= What to work on =
Go through the data below and gather each line containing "entryDy".
◆ ◆ ◆
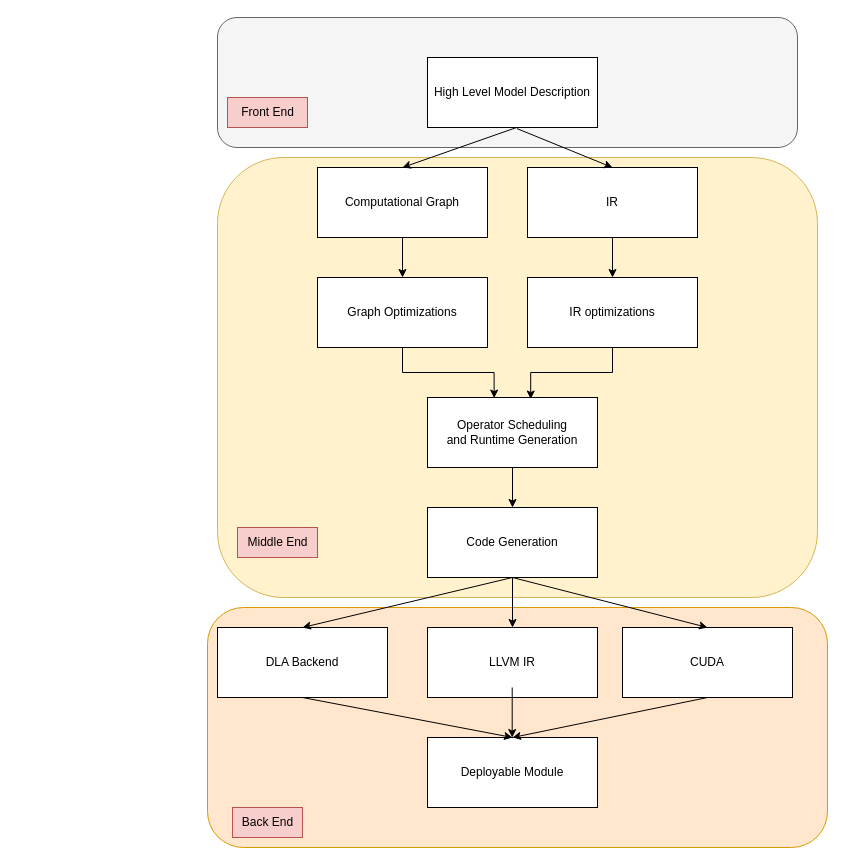
Earlier version of the draw.io diagram Figures/framework_stack_front_middle_back.drawio (mapochamp/tyj27_drexel_masters_thesis). Source tidied: cells renumbered, new cells numbered last; positions are measured from the earlier drawing's top-left corner, leaving out a move shared by most shapes. Both pictures are drawn from the tidied source at 100%, with x=0, y=0 at pixel (207, 17).
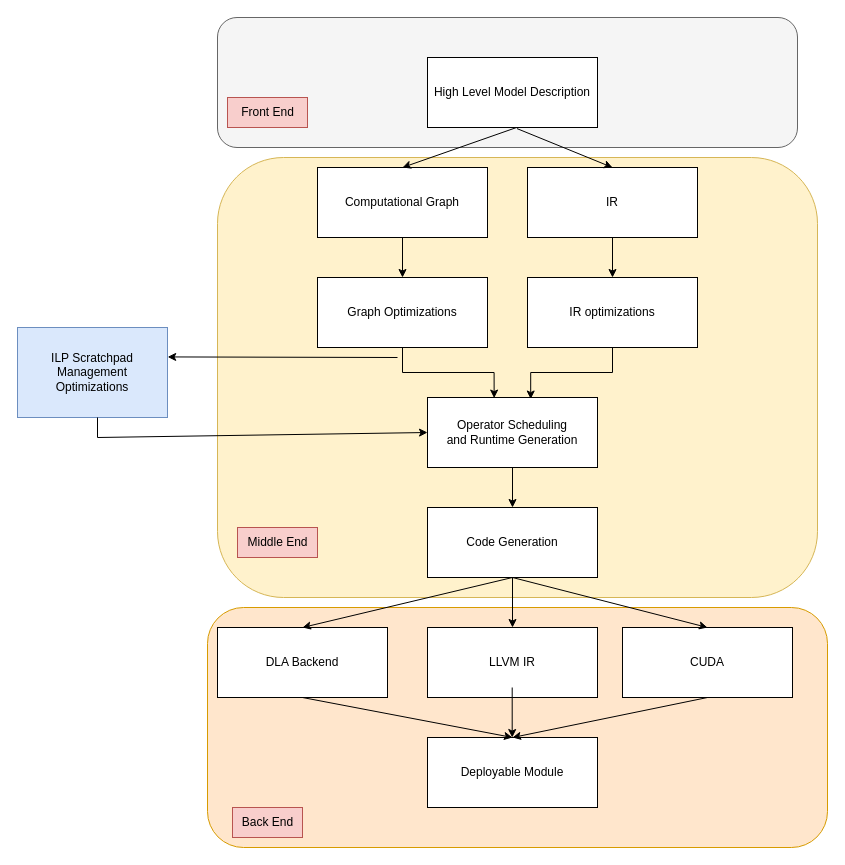
Above is the later version.

The change refers to these unchanged cells:
```xml
<mxCell id="15" value="&lt;div&gt;Operator Scheduling&lt;/div&gt;&lt;div&gt;and Runtime Generation&lt;br&gt;&lt;/div&gt;" style="rounded=0;whiteSpace=wrap;html=1;" parent="1" vertex="1">
  <mxGeometry x="220" y="380" width="170" height="70" as="geometry" />
</mxCell>
```

Diff of the diagram source:
```diff
@@
+    <mxCell id="32" value="&lt;div&gt;ILP Scratchpad Management&lt;/div&gt;&lt;div&gt;Optimizations&lt;br&gt;&lt;/div&gt;" style="rounded=0;whiteSpace=wrap;html=1;fillColor=#dae8fc;strokeColor=#6c8ebf;" parent="1" vertex="1">
+      <mxGeometry x="-190" y="310" width="150" height="90" as="geometry" />
+    </mxCell>
+    <mxCell id="33" style="endArrow=classic;html=1;rounded=0;entryX=1.001;entryY=0.327;entryDx=0;entryDy=0;entryPerimeter=0;" parent="1" edge="1" target="32">
+      <mxGeometry relative="1" as="geometry">
+        <mxPoint x="190" y="340" as="sourcePoint" />
+      </mxGeometry>
+    </mxCell>
+    <mxCell id="34" style="endArrow=classic;html=1;rounded=0;entryX=0;entryY=0.5;entryDx=0;entryDy=0;" parent="1" edge="1" target="15">
+      <mxGeometry relative="1" as="geometry">
+        <mxPoint x="-110" y="400" as="sourcePoint" />
+        <Array as="points">
+          <mxPoint x="-110" y="420" />
+        </Array>
+      </mxGeometry>
+    </mxCell>
```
◆ ◆ ◆
= Solution to this exercise =
+    <mxCell id="33" style="endArrow=classic;html=1;rounded=0;entryX=1.001;entryY=0.327;entryDx=0;entryDy=0;entryPerimeter=0;" parent="1" edge="1" target="32">
+    <mxCell id="34" style="endArrow=classic;html=1;rounded=0;entryX=0;entryY=0.5;entryDx=0;entryDy=0;" parent="1" edge="1" target="15">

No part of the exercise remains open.